(Beginning of Material shown)
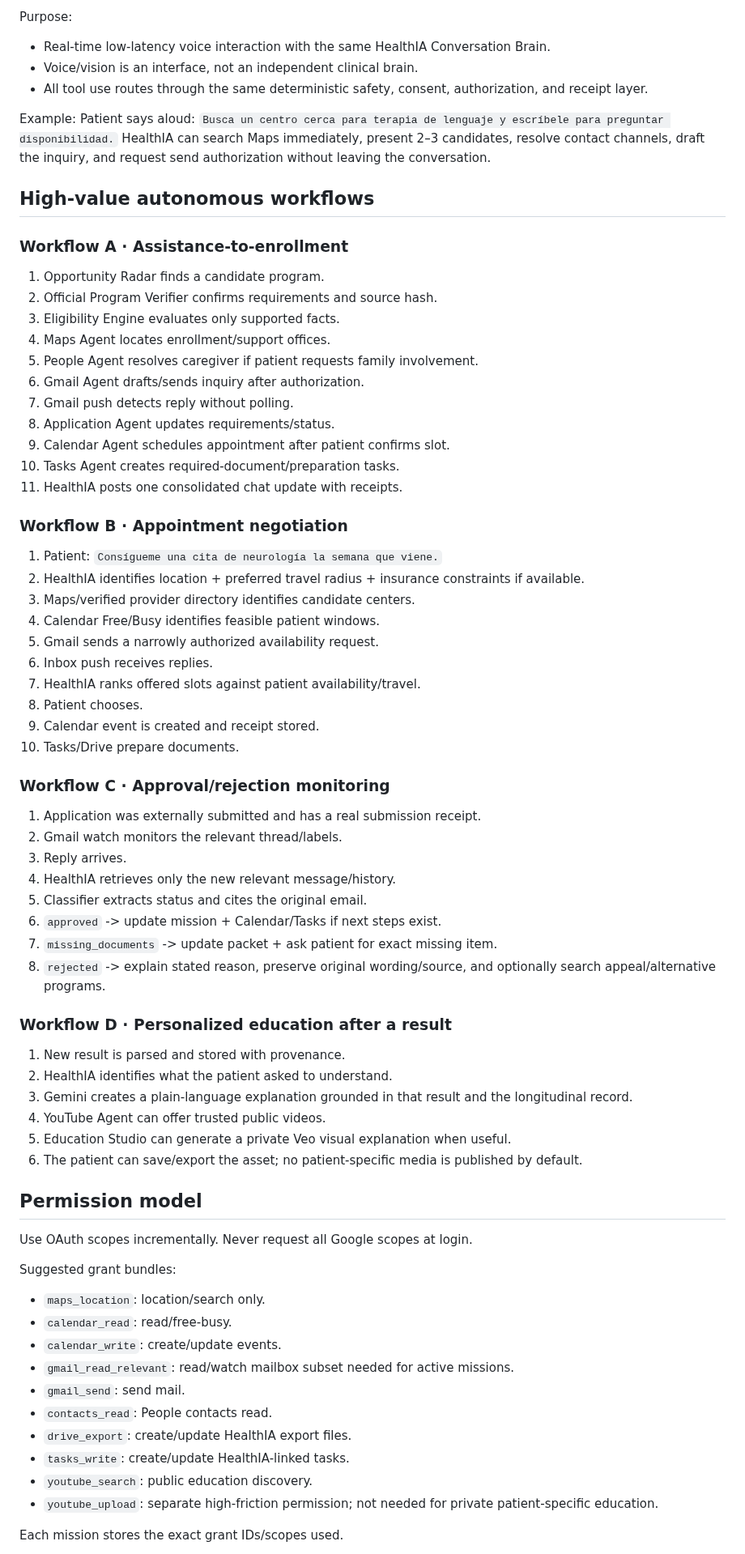
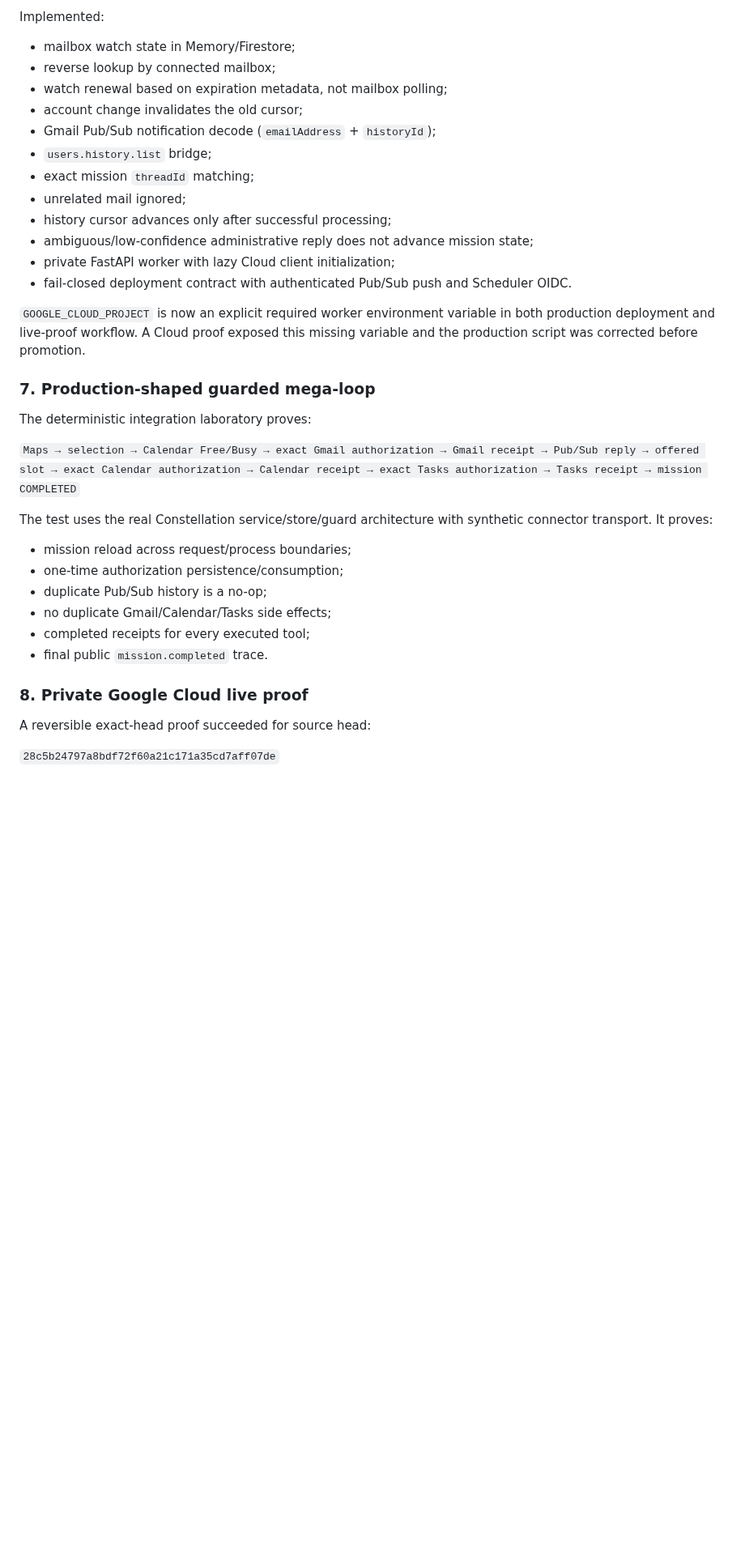
Before and after one commit to arisnachy/healthia-one, a Markdown page: docs/GOOGLE_HEALTH_CONSTELLATION.md, the part around one of its changes. Shown at 81% size. Rendered like a GitHub page; blank space fills up the shorter version.

```diff
--- a/docs/GOOGLE_HEALTH_CONSTELLATION.md
+++ b/docs/GOOGLE_HEALTH_CONSTELLATION.md
@@ -138,73 +113,39 @@ Example:
 
-Purpose:
-- Real-time low-latency voice interaction with the same HealthIA Conversation Brain.
-- Voice/vision is an interface, not an independent clinical brain.
-- All tool use routes through the same deterministic safety, consent, authorization, and receipt layer.
+Implemented:
 
-Example:
-Patient says aloud: `Busca un centro cerca para terapia de lenguaje y escríbele para preguntar disponibilidad.`
-HealthIA can search Maps immediately, present 2–3 candidates, resolve contact channels, draft the inquiry, and request send authorization without leaving the conversation.
+- mailbox watch state in Memory/Firestore;
+- reverse lookup by connected mailbox;
+- watch renewal based on expiration metadata, not mailbox polling;
+- account change invalidates the old cursor;
+- Gmail Pub/Sub notification decode (`emailAddress` + `historyId`);
+- `users.history.list` bridge;
+- exact mission `threadId` matching;
+- unrelated mail ignored;
+- history cursor advances only after successful processing;
+- ambiguous/low-confidence administrative reply does not advance mission state;
+- private FastAPI worker with lazy Cloud client initialization;
+- fail-closed deployment contract with authenticated Pub/Sub push and Scheduler OIDC.
 
-## High-value autonomous workflows
+`GOOGLE_CLOUD_PROJECT` is now an explicit required worker environment variable in both production deployment and live-proof workflow. A Cloud proof exposed this missing variable and the production script was corrected before promotion.
 
-### Workflow A · Assistance-to-enrollment
-1. Opportunity Radar finds a candidate program.
-2. Official Program Verifier confirms requirements and source hash.
-3. Eligibility Engine evaluates only supported facts.
-4. Maps Agent locates enrollment/support offices.
-5. People Agent resolves caregiver if patient requests family involvement.
-6. Gmail Agent drafts/sends inquiry after authorization.
-7. Gmail push detects reply without polling.
-8. Application Agent updates requirements/status.
-9. Calendar Agent schedules appointment after patient confirms slot.
-10. Tasks Agent creates required-document/preparation tasks.
-11. HealthIA posts one consolidated chat update with receipts.
+### 7. Production-shaped guarded mega-loop
 
-### Workflow B · Appointment negotiation
-1. Patient: `Consígueme una cita de neurología la semana que viene.`
-2. HealthIA identifies location + preferred travel radius + insurance constraints if available.
-3. Maps/verified provider directory identifies candidate centers.
-4. Calendar Free/Busy identifies feasible patient windows.
-5. Gmail sends a narrowly authorized availability request.
-6. Inbox push receives replies.
-7. HealthIA ranks offered slots against patient availability/travel.
-8. Patient chooses.
-9. Calendar event is created and receipt stored.
-10. Tasks/Drive prepare documents.
+The deterministic integration laboratory proves:
 
-### Workflow C · Approval/rejection monitoring
-1. Application was externally submitted and has a real submission receipt.
-2. Gmail watch monitors the relevant thread/labels.
-3. Reply arrives.
-4. HealthIA retrieves only the new relevant message/history.
-5. Classifier extracts status and cites the original email.
-6. `approved` -> update mission + Calendar/Tasks if next steps exist.
-7. `missing_documents` -> update packet + ask patient for exact missing item.
-8. `rejected` -> explain stated reason, preserve original wording/source, and optionally search appeal/alternative programs.
+`Maps → selection → Calendar Free/Busy → exact Gmail authorization → Gmail receipt → Pub/Sub reply → offered slot → exact Calendar authorization → Calendar receipt → exact Tasks authorization → Tasks receipt → mission COMPLETED`
 
-### Workflow D · Personalized education after a result
-1. New result is parsed and stored with provenance.
-2. HealthIA identifies what the patient asked to understand.
-3. Gemini creates a plain-language explanation grounded in that result and the longitudinal record.
-4. YouTube Agent can offer trusted public videos.
-5. Education Studio can generate a private Veo visual explanation when useful.
-6. The patient can save/export the asset; no patient-specific media is published by default.
+The test uses the real Constellation service/store/guard architecture with synthetic connector transport. It proves:
 
-## Permission model
+- mission reload across request/process boundaries;
+- one-time authorization persistence/consumption;
+- duplicate Pub/Sub history is a no-op;
+- no duplicate Gmail/Calendar/Tasks side effects;
+- completed receipts for every executed tool;
+- final public `mission.completed` trace.
 
-Use OAuth scopes incrementally. Never request all Google scopes at login.
+### 8. Private Google Cloud live proof
 
-Suggested grant bundles:
-- `maps_location`: location/search only.
-- `calendar_read`: read/free-busy.
-- `calendar_write`: create/update events.
-- `gmail_read_relevant`: read/watch mailbox subset needed for active missions.
-- `gmail_send`: send mail.
-- `contacts_read`: People contacts read.
-- `drive_export`: create/update HealthIA export files.
-- `tasks_write`: create/update HealthIA-linked tasks.
-- `youtube_search`: public education discovery.
-- `youtube_upload`: separate high-friction permission; not needed for private patient-specific education.
+A reversible exact-head proof succeeded for source head:
 
-Each mission stores the exact grant IDs/scopes used.
+`28c5b24797a8bdf72f60a21c171a35cd7aff07de`
 
```
Also changed, not shown: other parts of docs/GOOGLE_HEALTH_CONSTELLATION.md (+247 -180 lines).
(End of Material shown)
What is required.
The listing above is to be retyped exactly, with all pictures left out.

Result of this exercise.
Before and after one commit to arisnachy/healthia-one, a Markdown page: docs/GOOGLE_HEALTH_CONSTELLATION.md, the part around one of its changes. Shown at 81% size. Rendered like a GitHub page; blank space fills up the shorter version.

```diff
--- a/docs/GOOGLE_HEALTH_CONSTELLATION.md
+++ b/docs/GOOGLE_HEALTH_CONSTELLATION.md
@@ -138,73 +113,39 @@ Example:
 
-Purpose:
-- Real-time low-latency voice interaction with the same HealthIA Conversation Brain.
-- Voice/vision is an interface, not an independent clinical brain.
-- All tool use routes through the same deterministic safety, consent, authorization, and receipt layer.
+Implemented:
 
-Example:
-Patient says aloud: `Busca un centro cerca para terapia de lenguaje y escríbele para preguntar disponibilidad.`
-HealthIA can search Maps immediately, present 2–3 candidates, resolve contact channels, draft the inquiry, and request send authorization without leaving the conversation.
+- mailbox watch state in Memory/Firestore;
+- reverse lookup by connected mailbox;
+- watch renewal based on expiration metadata, not mailbox polling;
+- account change invalidates the old cursor;
+- Gmail Pub/Sub notification decode (`emailAddress` + `historyId`);
+- `users.history.list` bridge;
+- exact mission `threadId` matching;
+- unrelated mail ignored;
+- history cursor advances only after successful processing;
+- ambiguous/low-confidence administrative reply does not advance mission state;
+- private FastAPI worker with lazy Cloud client initialization;
+- fail-closed deployment contract with authenticated Pub/Sub push and Scheduler OIDC.
 
-## High-value autonomous workflows
+`GOOGLE_CLOUD_PROJECT` is now an explicit required worker environment variable in both production deployment and live-proof workflow. A Cloud proof exposed this missing variable and the production script was corrected before promotion.
 
-### Workflow A · Assistance-to-enrollment
-1. Opportunity Radar finds a candidate program.
-2. Official Program Verifier confirms requirements and source hash.
-3. Eligibility Engine evaluates only supported facts.
-4. Maps Agent locates enrollment/support offices.
-5. People Agent resolves caregiver if patient requests family involvement.
-6. Gmail Agent drafts/sends inquiry after authorization.
-7. Gmail push detects reply without polling.
-8. Application Agent updates requirements/status.
-9. Calendar Agent schedules appointment after patient confirms slot.
-10. Tasks Agent creates required-document/preparation tasks.
-11. HealthIA posts one consolidated chat update with receipts.
+### 7. Production-shaped guarded mega-loop
 
-### Workflow B · Appointment negotiation
-1. Patient: `Consígueme una cita de neurología la semana que viene.`
-2. HealthIA identifies location + preferred travel radius + insurance constraints if available.
-3. Maps/verified provider directory identifies candidate centers.
-4. Calendar Free/Busy identifies feasible patient windows.
-5. Gmail sends a narrowly authorized availability request.
-6. Inbox push receives replies.
-7. HealthIA ranks offered slots against patient availability/travel.
-8. Patient chooses.
-9. Calendar event is created and receipt stored.
-10. Tasks/Drive prepare documents.
+The deterministic integration laboratory proves:
 
-### Workflow C · Approval/rejection monitoring
-1. Application was externally submitted and has a real submission receipt.
-2. Gmail watch monitors the relevant thread/labels.
-3. Reply arrives.
-4. HealthIA retrieves only the new relevant message/history.
-5. Classifier extracts status and cites the original email.
-6. `approved` -> update mission + Calendar/Tasks if next steps exist.
-7. `missing_documents` -> update packet + ask patient for exact missing item.
-8. `rejected` -> explain stated reason, preserve original wording/source, and optionally search appeal/alternative programs.
+`Maps → selection → Calendar Free/Busy → exact Gmail authorization → Gmail receipt → Pub/Sub reply → offered slot → exact Calendar authorization → Calendar receipt → exact Tasks authorization → Tasks receipt → mission COMPLETED`
 
-### Workflow D · Personalized education after a result
-1. New result is parsed and stored with provenance.
-2. HealthIA identifies what the patient asked to understand.
-3. Gemini creates a plain-language explanation grounded in that result and the longitudinal record.
-4. YouTube Agent can offer trusted public videos.
-5. Education Studio can generate a private Veo visual explanation when useful.
-6. The patient can save/export the asset; no patient-specific media is published by default.
+The test uses the real Constellation service/store/guard architecture with synthetic connector transport. It proves:
 
-## Permission model
+- mission reload across request/process boundaries;
+- one-time authorization persistence/consumption;
+- duplicate Pub/Sub history is a no-op;
+- no duplicate Gmail/Calendar/Tasks side effects;
+- completed receipts for every executed tool;
+- final public `mission.completed` trace.
 
-Use OAuth scopes incrementally. Never request all Google scopes at login.
+### 8. Private Google Cloud live proof
 
-Suggested grant bundles:
-- `maps_location`: location/search only.
-- `calendar_read`: read/free-busy.
-- `calendar_write`: create/update events.
-- `gmail_read_relevant`: read/watch mailbox subset needed for active missions.
-- `gmail_send`: send mail.
-- `contacts_read`: People contacts read.
-- `drive_export`: create/update HealthIA export files.
-- `tasks_write`: create/update HealthIA-linked tasks.
-- `youtube_search`: public education discovery.
-- `youtube_upload`: separate high-friction permission; not needed for private patient-specific education.
+A reversible exact-head proof succeeded for source head:
 
-Each mission stores the exact grant IDs/scopes used.
+`28c5b24797a8bdf72f60a21c171a35cd7aff07de`
 
```
Also changed, not shown: other parts of docs/GOOGLE_HEALTH_CONSTELLATION.md (+247 -180 lines).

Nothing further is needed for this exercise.